DATASET EXTRACT START

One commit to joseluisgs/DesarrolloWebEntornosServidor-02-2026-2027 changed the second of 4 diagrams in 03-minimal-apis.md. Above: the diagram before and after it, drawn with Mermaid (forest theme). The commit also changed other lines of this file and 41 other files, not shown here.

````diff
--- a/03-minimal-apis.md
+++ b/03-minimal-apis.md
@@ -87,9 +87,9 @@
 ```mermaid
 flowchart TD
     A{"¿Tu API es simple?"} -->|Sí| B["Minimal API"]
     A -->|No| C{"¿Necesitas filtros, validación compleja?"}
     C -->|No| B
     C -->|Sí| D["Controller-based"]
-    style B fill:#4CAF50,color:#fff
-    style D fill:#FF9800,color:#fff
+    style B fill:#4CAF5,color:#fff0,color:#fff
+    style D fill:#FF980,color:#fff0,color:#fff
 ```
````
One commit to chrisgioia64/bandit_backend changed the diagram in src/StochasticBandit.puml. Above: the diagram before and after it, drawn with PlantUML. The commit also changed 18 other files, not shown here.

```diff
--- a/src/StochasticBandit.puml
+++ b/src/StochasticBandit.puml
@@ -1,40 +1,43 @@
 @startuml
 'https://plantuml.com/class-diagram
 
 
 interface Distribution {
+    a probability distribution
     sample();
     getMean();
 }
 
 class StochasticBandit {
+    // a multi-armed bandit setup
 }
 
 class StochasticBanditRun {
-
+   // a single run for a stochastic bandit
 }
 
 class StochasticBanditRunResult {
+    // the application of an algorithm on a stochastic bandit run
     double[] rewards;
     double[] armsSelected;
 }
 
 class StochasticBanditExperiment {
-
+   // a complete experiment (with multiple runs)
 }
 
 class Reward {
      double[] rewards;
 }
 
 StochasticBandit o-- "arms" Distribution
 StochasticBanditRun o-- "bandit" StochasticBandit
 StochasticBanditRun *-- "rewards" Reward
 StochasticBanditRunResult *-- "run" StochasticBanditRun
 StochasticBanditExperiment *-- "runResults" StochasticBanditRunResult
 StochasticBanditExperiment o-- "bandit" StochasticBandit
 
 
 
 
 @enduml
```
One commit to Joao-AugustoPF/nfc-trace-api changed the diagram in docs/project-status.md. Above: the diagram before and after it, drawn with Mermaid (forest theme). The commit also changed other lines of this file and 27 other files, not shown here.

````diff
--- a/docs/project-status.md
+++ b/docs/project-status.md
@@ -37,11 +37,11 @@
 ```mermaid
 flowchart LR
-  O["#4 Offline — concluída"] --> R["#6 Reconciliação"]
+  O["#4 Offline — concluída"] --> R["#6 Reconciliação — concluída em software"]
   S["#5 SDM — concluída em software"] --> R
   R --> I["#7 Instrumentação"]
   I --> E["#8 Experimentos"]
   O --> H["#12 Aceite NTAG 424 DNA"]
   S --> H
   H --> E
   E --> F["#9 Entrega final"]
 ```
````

DATASET EXTRACT END

AIM OF THE TASK
Make sure that every entry above is copied out exactly as it stands.

RESPONSE TO THIS TASK
One commit to joseluisgs/DesarrolloWebEntornosServidor-02-2026-2027 changed the second of 4 diagrams in 03-minimal-apis.md. Above: the diagram before and after it, drawn with Mermaid (forest theme). The commit also changed other lines of this file and 41 other files, not shown here.

````diff
--- a/03-minimal-apis.md
+++ b/03-minimal-apis.md
@@ -87,9 +87,9 @@
 ```mermaid
 flowchart TD
     A{"¿Tu API es simple?"} -->|Sí| B["Minimal API"]
     A -->|No| C{"¿Necesitas filtros, validación compleja?"}
     C -->|No| B
     C -->|Sí| D["Controller-based"]
-    style B fill:#4CAF50,color:#fff
-    style D fill:#FF9800,color:#fff
+    style B fill:#4CAF5,color:#fff0,color:#fff
+    style D fill:#FF980,color:#fff0,color:#fff
 ```
````
One commit to chrisgioia64/bandit_backend changed the diagram in src/StochasticBandit.puml. Above: the diagram before and after it, drawn with PlantUML. The commit also changed 18 other files, not shown here.

```diff
--- a/src/StochasticBandit.puml
+++ b/src/StochasticBandit.puml
@@ -1,40 +1,43 @@
 @startuml
 'https://plantuml.com/class-diagram
 
 
 interface Distribution {
+    a probability distribution
     sample();
     getMean();
 }
 
 class StochasticBandit {
+    // a multi-armed bandit setup
 }
 
 class StochasticBanditRun {
-
+   // a single run for a stochastic bandit
 }
 
 class StochasticBanditRunResult {
+    // the application of an algorithm on a stochastic bandit run
     double[] rewards;
     double[] armsSelected;
 }
 
 class StochasticBanditExperiment {
-
+   // a complete experiment (with multiple runs)
 }
 
 class Reward {
      double[] rewards;
 }
 
 StochasticBandit o-- "arms" Distribution
 StochasticBanditRun o-- "bandit" StochasticBandit
 StochasticBanditRun *-- "rewards" Reward
 StochasticBanditRunResult *-- "run" StochasticBanditRun
 StochasticBanditExperiment *-- "runResults" StochasticBanditRunResult
 StochasticBanditExperiment o-- "bandit" StochasticBandit
 
 
 
 
 @enduml
```
One commit to Joao-AugustoPF/nfc-trace-api changed the diagram in docs/project-status.md. Above: the diagram before and after it, drawn with Mermaid (forest theme). The commit also changed other lines of this file and 27 other files, not shown here.

````diff
--- a/docs/project-status.md
+++ b/docs/project-status.md
@@ -37,11 +37,11 @@
 ```mermaid
 flowchart LR
-  O["#4 Offline — concluída"] --> R["#6 Reconciliação"]
+  O["#4 Offline — concluída"] --> R["#6 Reconciliação — concluída em software"]
   S["#5 SDM — concluída em software"] --> R
   R --> I["#7 Instrumentação"]
   I --> E["#8 Experimentos"]
   O --> H["#12 Aceite NTAG 424 DNA"]
   S --> H
   H --> E
   E --> F["#9 Entrega final"]
 ```
````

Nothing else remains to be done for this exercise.